(RECORDS SUPPLIED Opens)

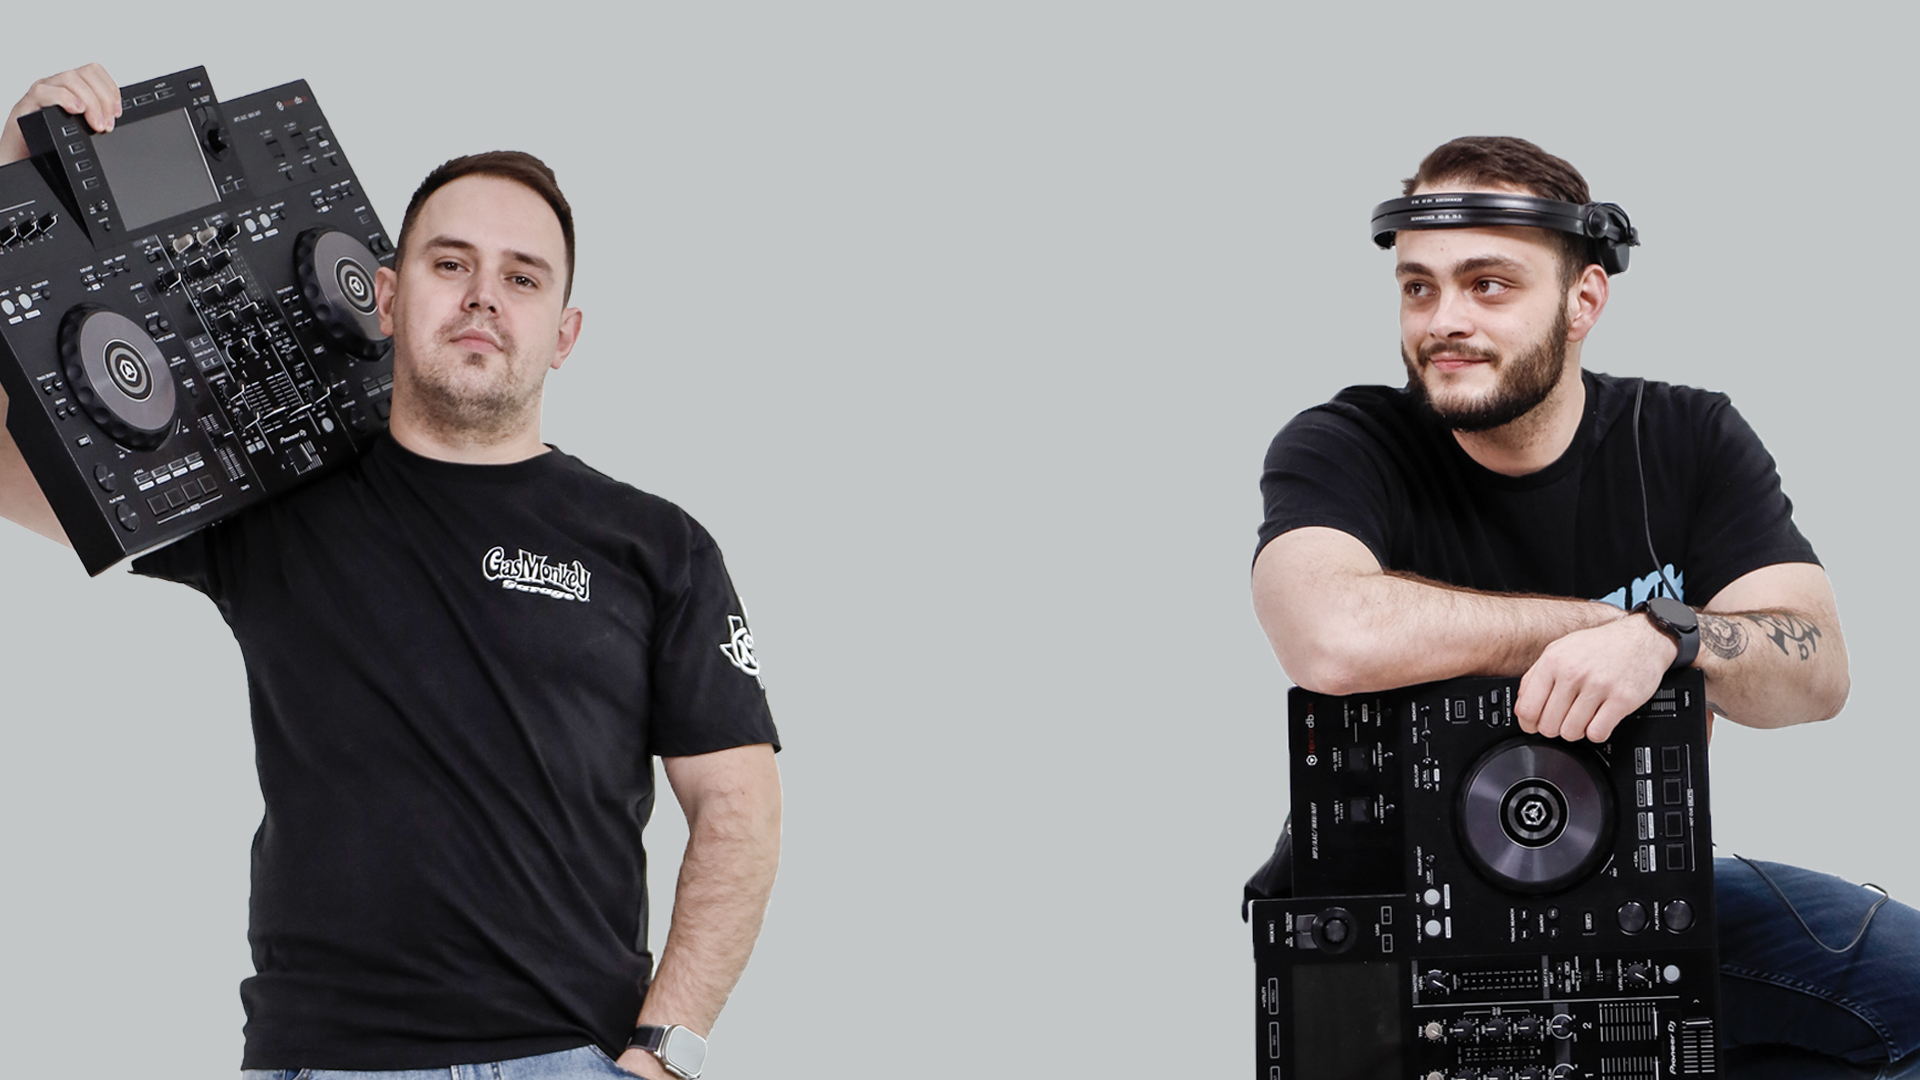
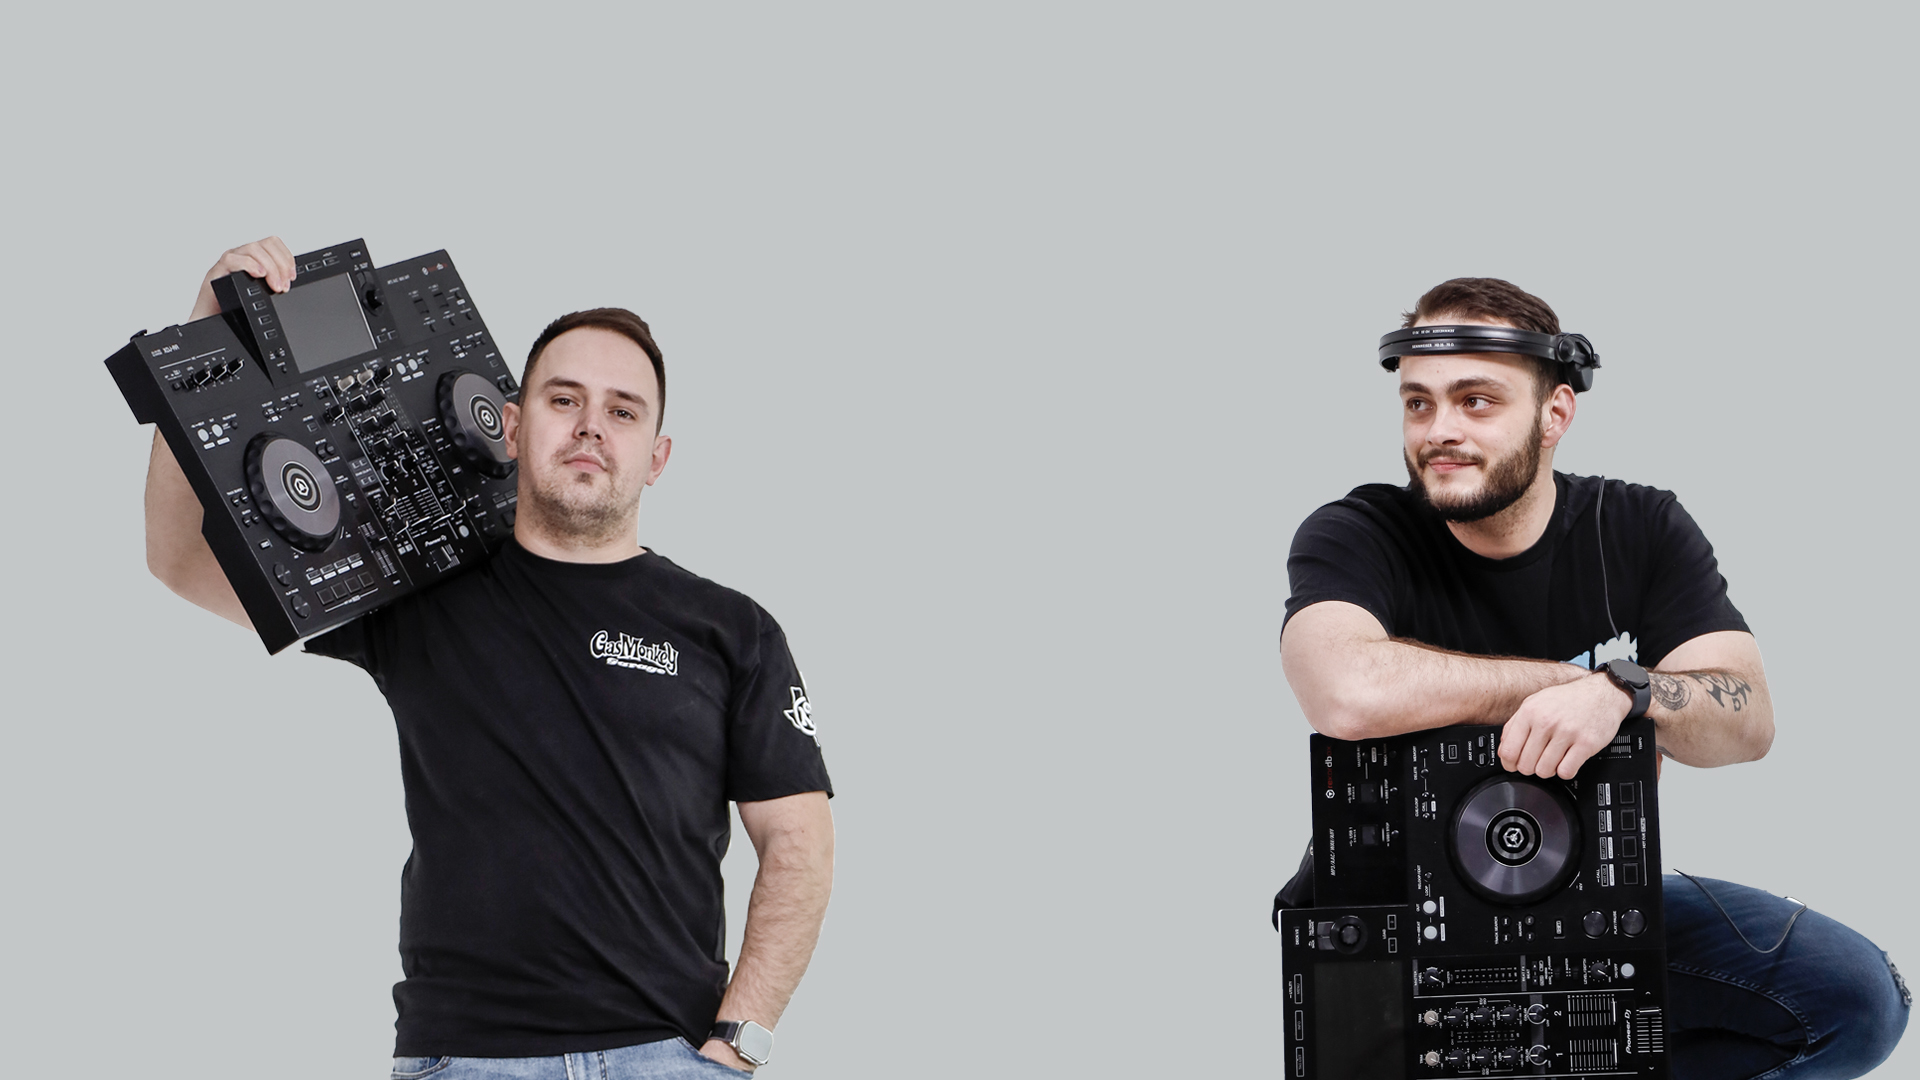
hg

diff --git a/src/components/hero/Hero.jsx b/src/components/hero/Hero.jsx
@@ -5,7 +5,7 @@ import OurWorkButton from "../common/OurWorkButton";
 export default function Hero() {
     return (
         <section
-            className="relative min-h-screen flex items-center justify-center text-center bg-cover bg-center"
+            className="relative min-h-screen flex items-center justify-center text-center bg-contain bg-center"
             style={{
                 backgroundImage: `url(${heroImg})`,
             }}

(RECORDS SUPPLIED Closes)

[WORK ORDER]:
Leave out the pictures and copy every record above exactly.

[EXERCISE RESPONSE]:
hg

diff --git a/src/components/hero/Hero.jsx b/src/components/hero/Hero.jsx
@@ -5,7 +5,7 @@ import OurWorkButton from "../common/OurWorkButton";
 export default function Hero() {
     return (
         <section
-            className="relative min-h-screen flex items-center justify-center text-center bg-cover bg-center"
+            className="relative min-h-screen flex items-center justify-center text-center bg-contain bg-center"
             style={{
                 backgroundImage: `url(${heroImg})`,
             }}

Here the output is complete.